■ YOUR ASSIGNMENT ■
Using the data below, work out how many of its lines contain "documented", and give that number with nothing added.

■ RECORDS FOR THIS EXERCISE ■
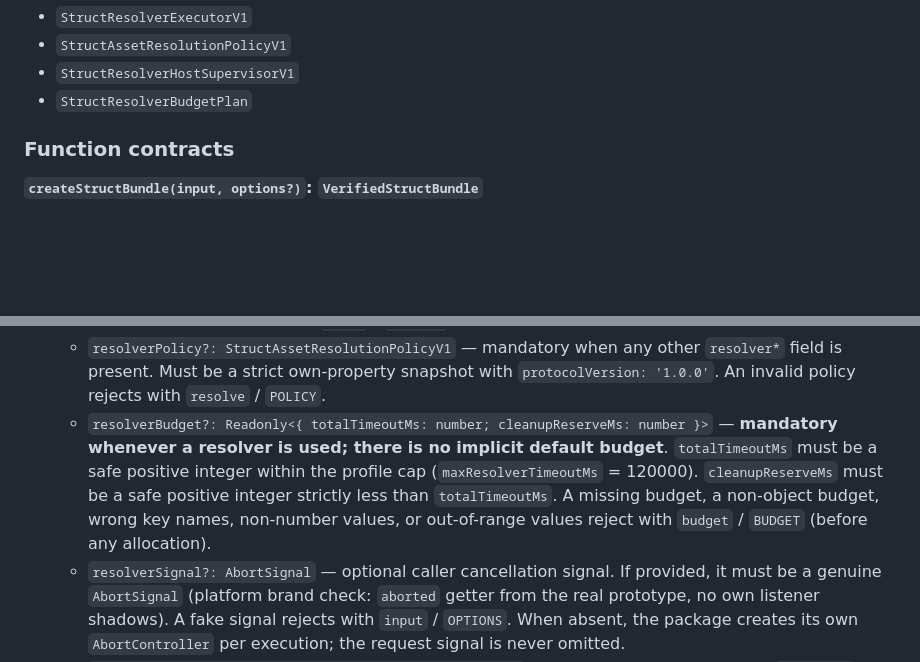
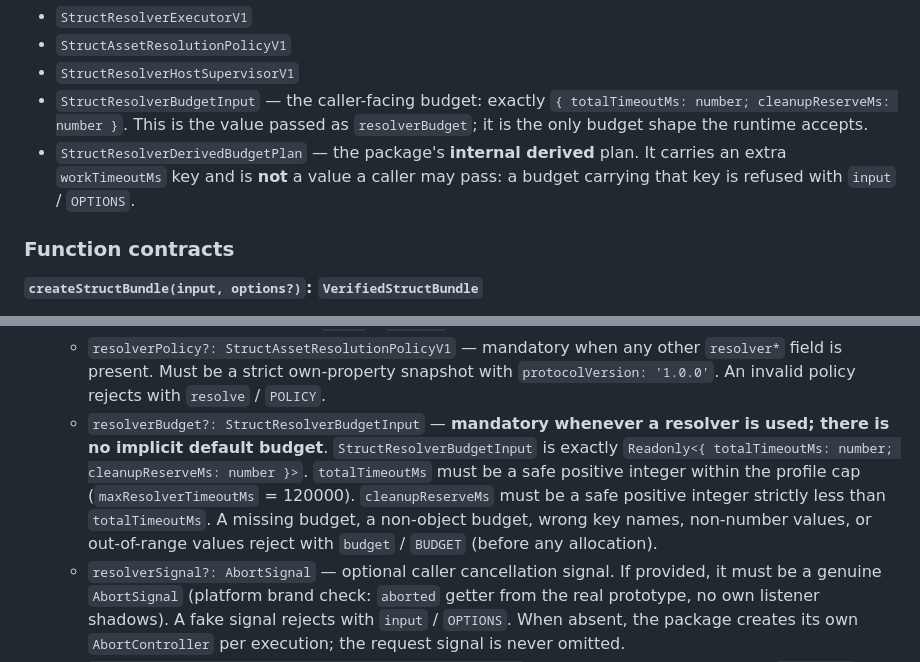
Before and after one commit to erniesg/struct, a Markdown page: API.md, 2 parts joined by grey strips. Rendered like a GitHub page; blank space fills up the shorter version.

Commit message:
docs(bundle): document the caller-facing resolver budget type

```diff
--- a/API.md
+++ b/API.md
@@ -43,7 +43,8 @@ Public type exports (not in the manifest schema, documented here):
 - `StructResolverExecutorV1`
 - `StructAssetResolutionPolicyV1`
 - `StructResolverHostSupervisorV1`
-- `StructResolverBudgetPlan`
+- `StructResolverBudgetInput` — the caller-facing budget: exactly `{ totalTimeoutMs: number; cleanupReserveMs: number }`. This is the value passed as `resolverBudget`; it is the only budget shape the runtime accepts.
+- `StructResolverDerivedBudgetPlan` — the package's **internal derived** plan. It carries an extra `workTimeoutMs` key and is **not** a value a caller may pass: a budget carrying that key is refused with `input` / `OPTIONS`.
 
 ### Function contracts
 
@@ -71,7 +72,7 @@ Public type exports (not in the manifest schema, documented here):
   - `expectedBundleSha256?: string` — optional; must be exactly 64 lowercase hex characters (`/^[0-9a-f]{64}$/`). If present, checked against the raw snapshot before any parse. A mismatch rejects with stage `digest`, code `MISMATCH`. If missing, no digest gate applies.
   - `resolverExecutor?: StructResolverExecutorV1` — mandatory when any external asset exists in the bundle; mandatory when any other `resolver*` field is present. The executor object must implement `allocate(request: StructAssetResolutionRequest): StructResolverExecutionHandle`. Missing or malformed executor throws/rejects with `input` / `OPTIONS`.
   - `resolverPolicy?: StructAssetResolutionPolicyV1` — mandatory when any other `resolver*` field is present. Must be a strict own-property snapshot with `protocolVersion: '1.0.0'`. An invalid policy rejects with `resolve` / `POLICY`.
-  - `resolverBudget?: Readonly<{ totalTimeoutMs: number; cleanupReserveMs: number }>` — **mandatory whenever a resolver is used; there is no implicit default budget**. `totalTimeoutMs` must be a safe positive integer within the profile cap (`maxResolverTimeoutMs` = 120000). `cleanupReserveMs` must be a safe positive integer strictly less than `totalTimeoutMs`. A missing budget, a non-object budget, wrong key names, non-number values, or out-of-range values reject with `budget` / `BUDGET` (before any allocation).
+  - `resolverBudget?: StructResolverBudgetInput` — **mandatory whenever a resolver is used; there is no implicit default budget**. `StructResolverBudgetInput` is exactly `Readonly<{ totalTimeoutMs: number; cleanupReserveMs: number }>`. `totalTimeoutMs` must be a safe positive integer within the profile cap (`maxResolverTimeoutMs` = 120000). `cleanupReserveMs` must be a safe positive integer strictly less than `totalTimeoutMs`. A missing budget, a non-object budget, wrong key names, non-number values, or out-of-range values reject with `budget` / `BUDGET` (before any allocation).
   - `resolverSignal?: AbortSignal` — optional caller cancellation signal. If provided, it must be a genuine `AbortSignal` (platform brand check: `aborted` getter from the real prototype, no own listener shadows). A fake signal rejects with `input` / `OPTIONS`. When absent, the package creates its own `AbortController` per execution; the request signal is never omitted.
   - `resolverHostSupervisor?: StructResolverHostSupervisorV1` — mandatory when any other `resolver*` field is present. Must implement the `failStop` port with `protocolVersion: '1.0.0'`. Missing or invalid supervisor throws/rejects with `input` / `OPTIONS`.
   - `limitsProfile?: typeof STRUCT_BUNDLE_LIMITS_PROFILE_VERSION` — optional; only `'1.0.0'` accepted. Any other value throws/rejects with `input` / `OPTIONS`.
```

■ TASK RESULT ■
2